"He walked up to me and patted me on the back, like I was the younger one," Shay said with a laugh.

The runner was her brother, Ryan Shay.

On Sunday, Sarah Shay will run in her first New York City Marathon, three years after Ryan died in Central Park during the U.S. Olympic men's marathon trials. The race was held the day before the 2007 NYC Marathon. Ryan Shay, who was 28, died of heart attack due to a pre-existing enlarged heart condition.

He was among the state's greatest prep distance runners, capturing four consecutive Class D state cross-country titles. He was also a three-time state champion in both the 1,600- and 3,200-meter runs on the track, and won the state title in the 800 during his sophomore year.

He went on to Notre Dame, where he became a nine-time All-America.

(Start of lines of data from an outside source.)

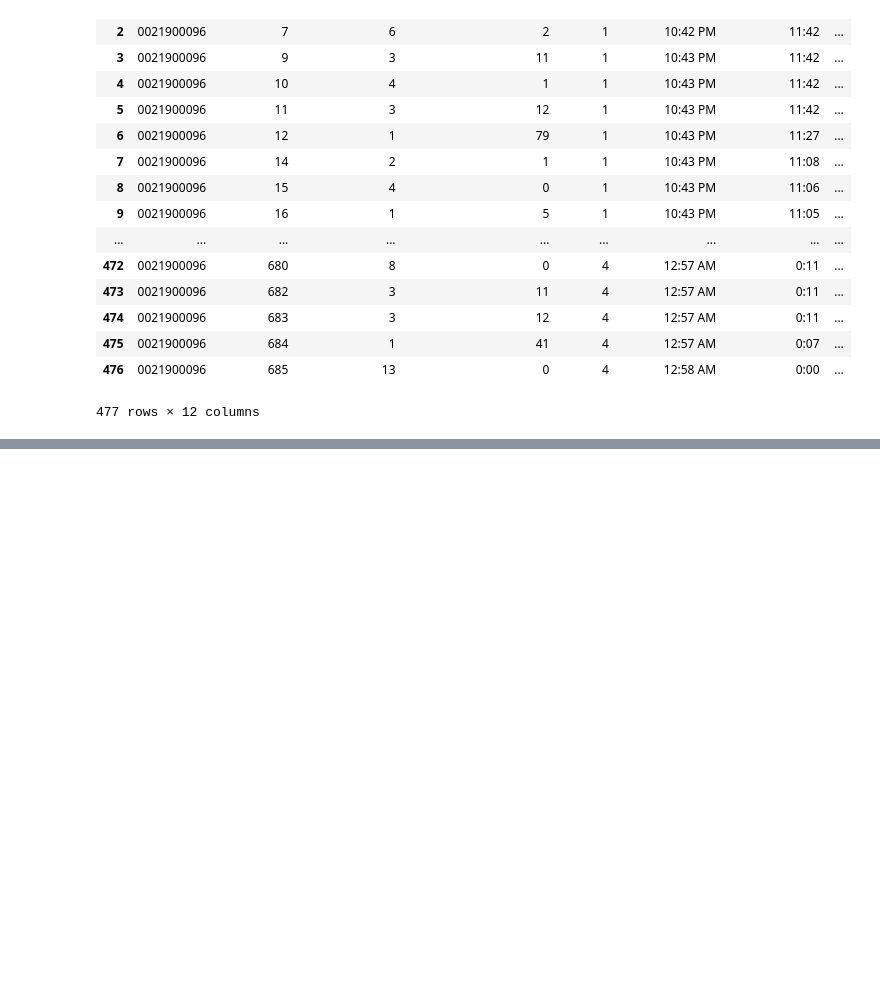
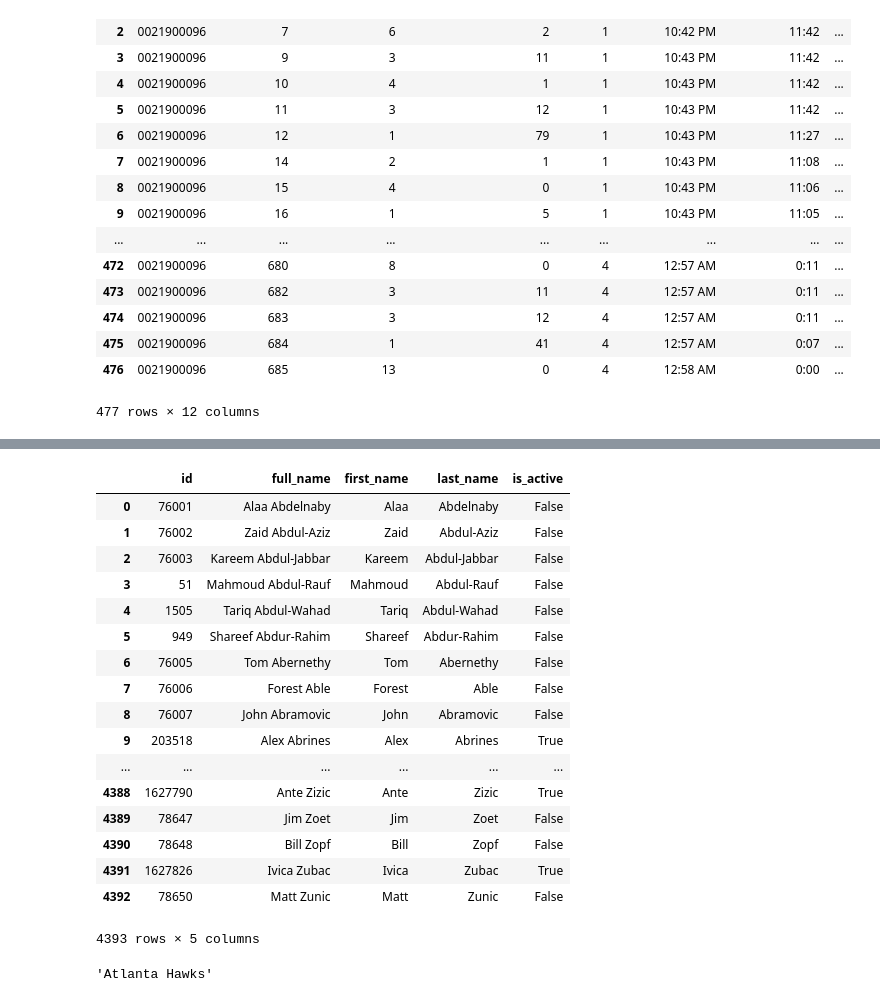
Before and after one commit to Fluffisaurus/player-performance-projection, a Jupyter notebook: nba_api_test.ipynb, the cells around one changed output, grey strips where cells are left out. Drawn from its saved outputs; the diff is of its cells as text; code cells hidden in the pictures; blank space fills up the shorter version.

Commit message:
Working on putting the information inside the dataframe

```diff
--- a/nba_api_test.ipynb
+++ b/nba_api_test.ipynb
@@ -150,0 +251,25 @@ df
+# %%
+def is_active(players_info):
+# %% [output]
+|  | id | full_name | first_name | last_name | is_active |
+| 0 | 76001 | Alaa Abdelnaby | Alaa | Abdelnaby | False |
+| 1 | 76002 | Zaid Abdul-Aziz | Zaid | Abdul-Aziz | False |
+| 2 | 76003 | Kareem Abdul-Jabbar | Kareem | Abdul-Jabbar | False |
+| 3 | 51 | Mahmoud Abdul-Rauf | Mahmoud | Abdul-Rauf | False |
+| 4 | 1505 | Tariq Abdul-Wahad | Tariq | Abdul-Wahad | False |
+| 5 | 949 | Shareef Abdur-Rahim | Shareef | Abdur-Rahim | False |
+| 6 | 76005 | Tom Abernethy | Tom | Abernethy | False |
+| 7 | 76006 | Forest Able | Forest | Able | False |
+| 8 | 76007 | John Abramovic | John | Abramovic | False |
+| 9 | 203518 | Alex Abrines | Alex | Abrines | True |
+| ... | ... | ... | ... | ... | ... |
+| 4388 | 1627790 | Ante Zizic | Ante | Zizic | True |
+| 4389 | 78647 | Jim Zoet | Jim | Zoet | False |
+| 4390 | 78648 | Bill Zopf | Bill | Zopf | False |
+| 4391 | 1627826 | Ivica Zubac | Ivica | Zubac | True |
+| 4392 | 78650 | Matt Zunic | Matt | Zunic | False |
+4393 rows × 5 columns
+# %%
+def insert_PlayerVsPlayer(StephVsPlayers_df,player_id,vs_player_id):
+# %% [output]
+'Atlanta Hawks'
```
Also changed, not shown: parts of 18 cells of this notebook, 1 other file.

As a pro, he won several big races, including the 2003 USA marathon championships.

In the summer of 2007, Shay married former Stanford star runner Alicia Craig, who'll be in New York on Sunday cheering on Sarah.

Sarah Shay, 34, is running in just her second 26.2-mile race of her career. She's doing it to honor the memory of her brother while raising awareness for injured vets.

Last February, at the Austin (Texas) Marathon, Sarah raised $13,000 for the Wounded Warrior Project, which helps injured soldiers transition back to civilian life. Shay, who lives in Austin, has a goal of raising $26,200 in donations for the New York City Marathon.

"After that marathon (in Austin), I said, 'I'll never run a marathon again,'" Shay said. "And then I went through a 'What now?' feeling, and then New York popped in my head."

The last time Shay was in New York was in 2008, when her brother, Casey Shay, ran the marathon.

"After Ryan passed, I went through a few times to put flowers by his rock," Sarah Shay said of the spot in Central Park where Ryan collapsed. "When I run past it on Sunday, I don't think I'll be able to contain myself."

Shay said she found comfort in remembering the passionate side of her brother and his honesty.

"He could curse like the wind whenever he was frustrated," she said with a laugh, "but he gave you rock solid loyalty and the truth."

Unlike some of her siblings who are accomplished runners -- the youngest Shay, Stephan, 24, was fifth at the U.S. half-marathon championships earlier this year -- Sarah hadn't run much since high school until this past year. A divorced mother, she squeezes in training runs between taking care of her son, Max, 5, and working full-time in property management. She also was diagnosed with lupus last year.

Her workouts are supervised by Gary Brimmer, a former Michigander who lives in San Antonio.

"It's harder than I thought," Shay said of the marathon. "But it's in my heart, and it's what I want to do.